Reindeer are known by many names such as ‘Caribou’ (originating from the French word for ‘snow shoveler’), Hrenin (originating from the Norse ‘Horned Animal’) and in many Eastern European languages ‘Po’aw’ (originating from the Iranian word for ‘cattle’). Contrary to what we see in films, their first description associated with Santa Claus they are described as tiny and, therefore, are most likely from the Svalbard subspecies. It is likely that they are chosen due to their nimble nature which would make them able to effectively navigate the rooftops and gardens of the world during present delivery on the 24th of December.

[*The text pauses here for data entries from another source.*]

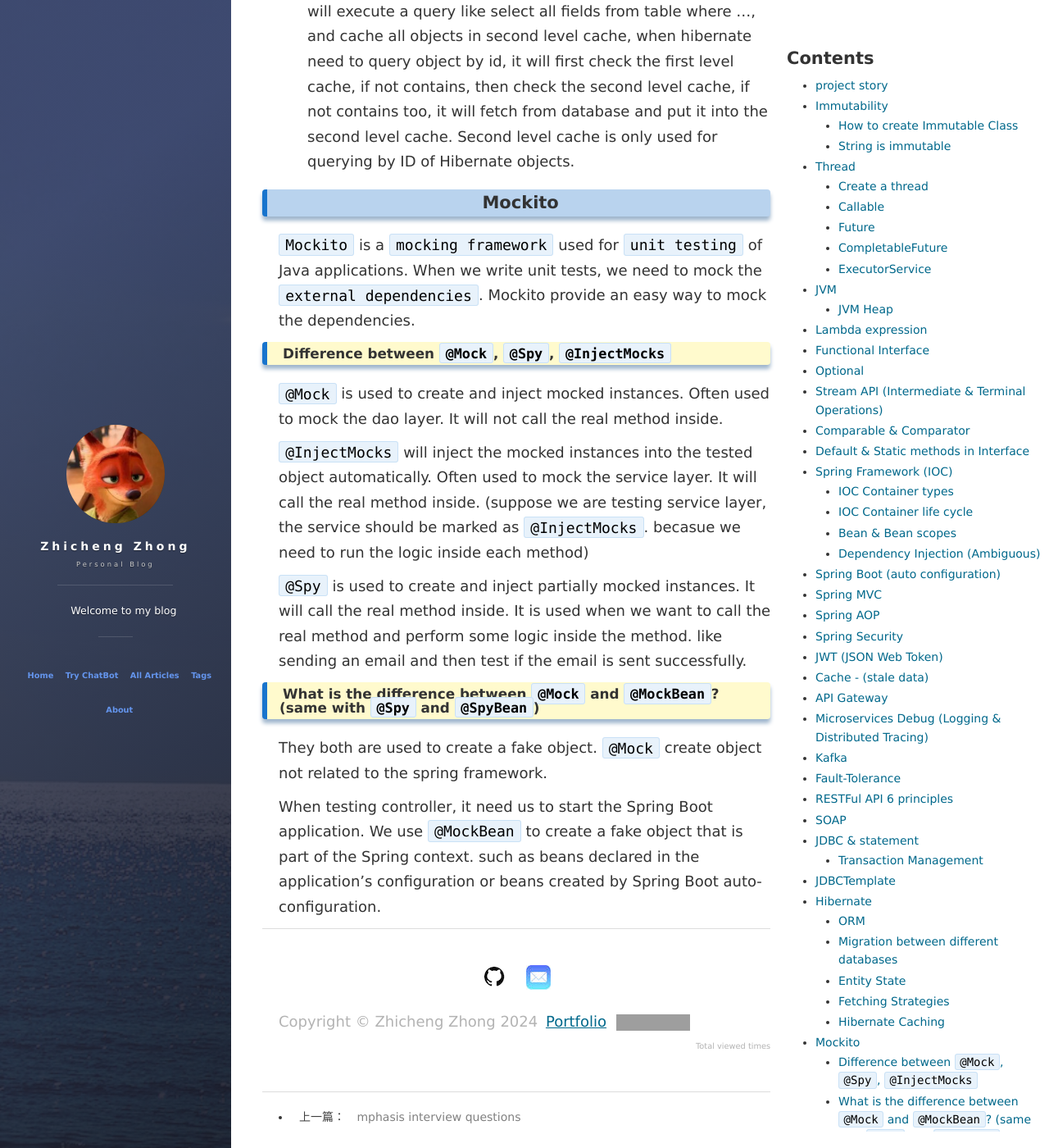
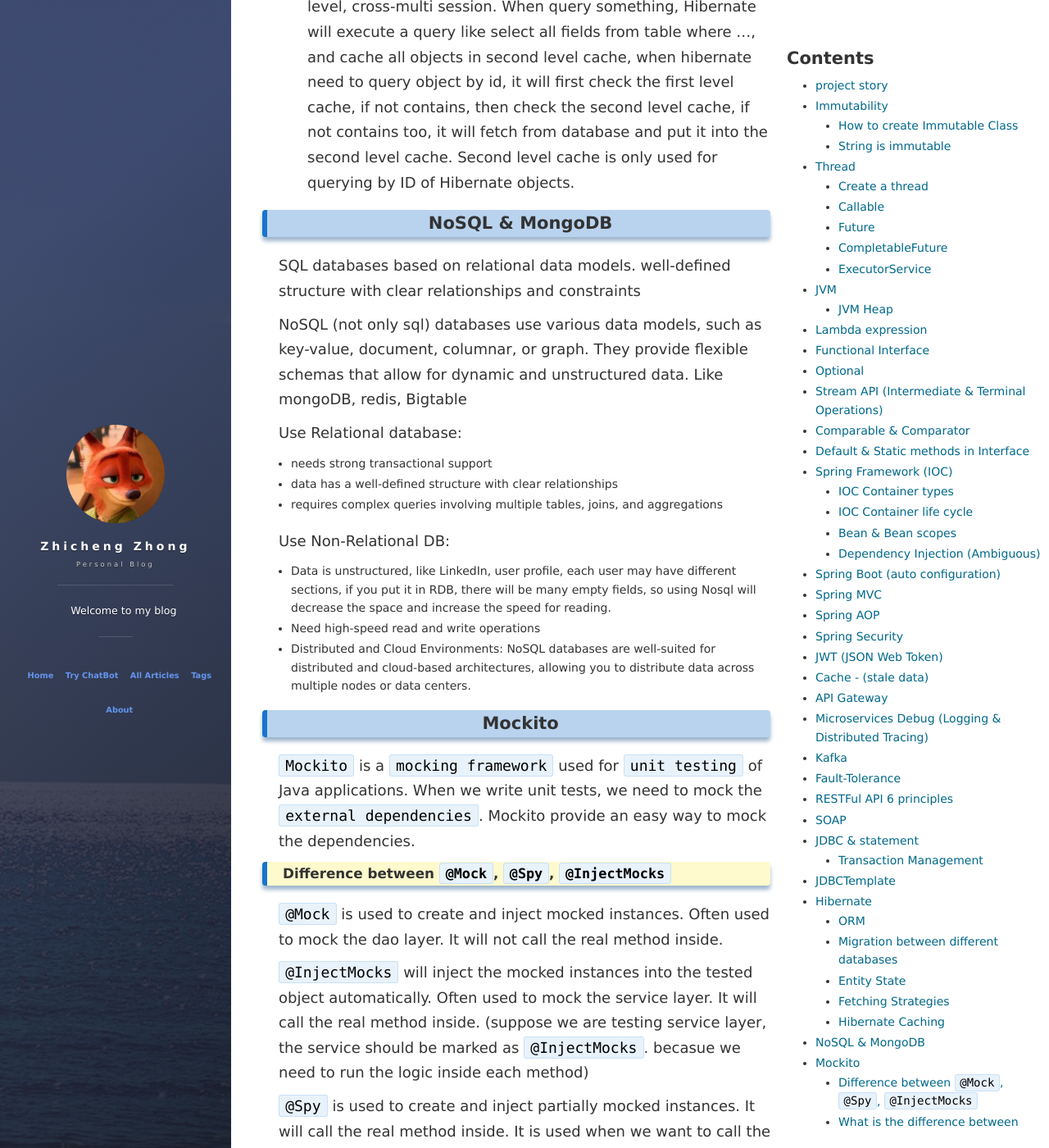
Before and after one commit to ChrisZZhong/chriszzhong.github.io, a Jekyll site: the page built from _posts/2024-01-10-Java-interview-problems.md, in a window 1280 px wide and 1400 px high, scrolled down 19645 px. Shown: the whole window at 82% size. Built offline with Jekyll 4.4.1, drawn with Linux system fonts in a browser that asks for light colours; nearby versions of some CDN libraries; comment, search, counter and statistics services are not loaded; grey boxes are pictures that could not be loaded.

Commit message:
update new interviews problems

```diff
--- a/_posts/2024-01-10-Java-interview-problems.md
+++ b/_posts/2024-01-10-Java-interview-problems.md
@@ -590,6 +590,24 @@
 
 - `Second Level` cache is disabled by default, it is a higher level, cross-multi session. When query something, Hibernate will execute a query like select all fields from table where …, and cache all objects in second level cache, when hibernate need to query object by id, it will first check the first level cache, if not contains, then check the second level cache, if not contains too, it will fetch from database and put it into the second level cache. Second level cache is only used for querying by ID of Hibernate objects.
 
+## NoSQL & MongoDB
+
+SQL databases based on relational data models. well-defined structure with clear relationships and constraints
+
+NoSQL (not only sql) databases use various data models, such as key-value, document, columnar, or graph. They provide flexible schemas that allow for dynamic and unstructured data. Like mongoDB, redis, Bigtable
+
+Use Relational database:
+
+- needs strong transactional support
+- data has a well-defined structure with clear relationships
+- requires complex queries involving multiple tables, joins, and aggregations
+
+Use Non-Relational DB:
+
+- Data is unstructured, like LinkedIn, user profile, each user may have different sections, if you put it in RDB, there will be many empty fields, so using Nosql will decrease the space and increase the speed for reading.
+- Need high-speed read and write operations
+- Distributed and Cloud Environments: NoSQL databases are well-suited for distributed and cloud-based architectures, allowing you to distribute data across multiple nodes or data centers.
+
 ## Mockito
 
 `Mockito` is a `mocking framework` used for `unit testing` of Java applications. When we write unit tests, we need to mock the `external dependencies`. Mockito provide an easy way to mock the dependencies.
```
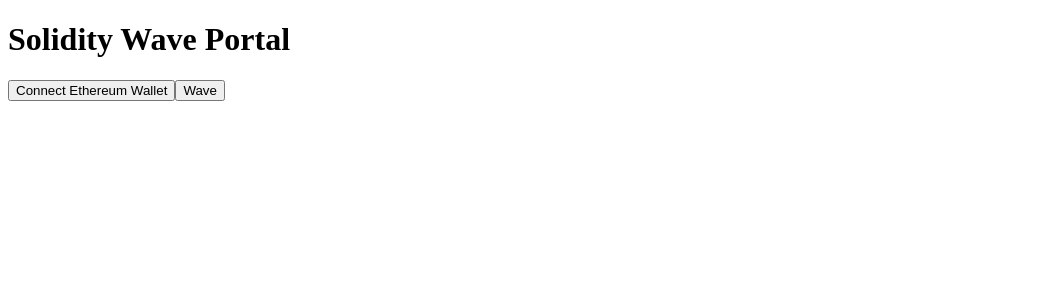
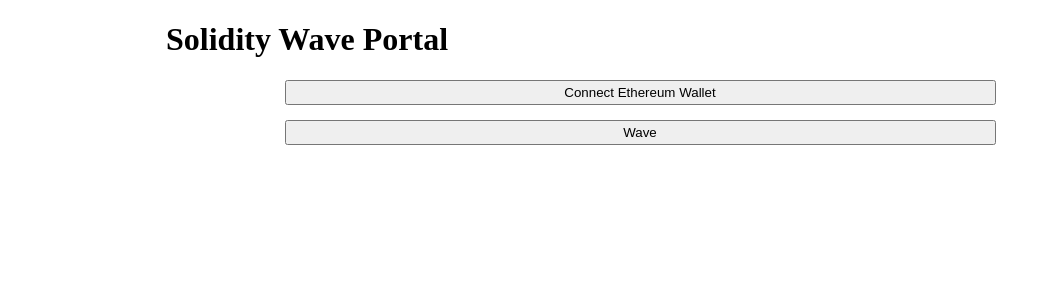
Before and after one commit to Schofield88/waveportalclient, a React (Create React App) app: page / in a window 1280 px wide. Shown: the top 300 px of the page, without its empty margins (0-1051 px from the left). Built offline with nearby package versions, Linux system fonts and the light colour scheme.

Commit message:
Splits out buttons into components; adds some styling

```diff
--- /dev/null
+++ b/src/App.module.css
@@ -0,0 +1,4 @@
+.app {
+  width: 75%;
+  margin: 0 auto;
+}
--- a/src/App.tsx
+++ b/src/App.tsx
@@ -1,6 +1,9 @@
+import { ethers } from 'ethers';
+import styles from './App.module.css';
+import wavePortalJson from './utils/WavePortal.json';
 import { isWindowWithEthereum, useWallet } from './useWallet/useWallet';
-import { ethers } from 'ethers';
-import wavePortalJson from './utils/WavePortal.json';
+import { ConnectWalletButton } from './Buttons/ConnectWalletButton/ConnectWalletButton';
+import { WaveButton } from './Buttons/WaveButton/WaveButton';
 
 function App() {
   const { connectWallet } = useWallet();
@@ -34,9 +37,11 @@ function App() {
 
   return (
     <div>
-      <h1>Solidity Wave Portal</h1>
-      <button onClick={connectWallet}>Connect Ethereum Wallet</button>
-      <button onClick={wave}>Wave</button>
+      <div className={styles.app}>
+        <h1>Solidity Wave Portal</h1>
+        <ConnectWalletButton connectWallet={connectWallet} />
+        <WaveButton wave={wave} />
+      </div>
     </div>
   );
 }
--- /dev/null
+++ b/src/Buttons/Buttons.module.css
@@ -0,0 +1,12 @@
+.centred {
+  display: block;
+  margin-bottom: 15px;
+  margin-left: auto;
+  margin-right: auto;
+}
+
+.widthAndHeight {
+  composes: centred;
+  width: 75%;
+  height: 25px;
+}
--- /dev/null
+++ b/src/Buttons/ConnectWalletButton/ConnectWalletButton.tsx
@@ -0,0 +1,12 @@
+import { FC } from 'react';
+import styles from '../Buttons.module.css';
+
+const ConnectWalletButton: FC<{ connectWallet: () => Promise<void> }> = ({
+  connectWallet,
+}) => (
+  <button className={styles.widthAndHeight} onClick={connectWallet}>
+    Connect Ethereum Wallet
+  </button>
+);
+
+export { ConnectWalletButton };
--- /dev/null
+++ b/src/Buttons/WaveButton/WaveButton.tsx
@@ -0,0 +1,10 @@
+import { FC } from 'react';
+import styles from '../Buttons.module.css';
+
+const WaveButton: FC<{ wave: () => Promise<void> }> = ({ wave }) => (
+  <button className={styles.widthAndHeight} onClick={wave}>
+    Wave
+  </button>
+);
+
+export { WaveButton };
```
Also changed, not shown: src/App.css (deleted, +0 -38 lines).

As well as their sleigh pulling duties the species play an important part in tundra ecosystems to the North of Northern hemisphere continents. However, it is not only other animals that rely on the activity of reindeer to sustain themselves. Around 16,000 years ago reindeer were incredibly abundant across Europe. Primitive humans used them as a source of food, clothing and even used their bones to create tools. This is still the case for the Sami of Northern Finland who have over 400 words for the food, tools and products taken from the reindeer.
They are unique from other types of deer as both the male and female of the species grow antlers, furthermore they also grow and shed antlers annually. They are also the only animals able to see ultraviolet light. To see Reindeer for yourself consider visiting Finland, or even Lapland itself on Finland Husky Safari and the Aurora Borealis or a Nordic Wilderness Adventure.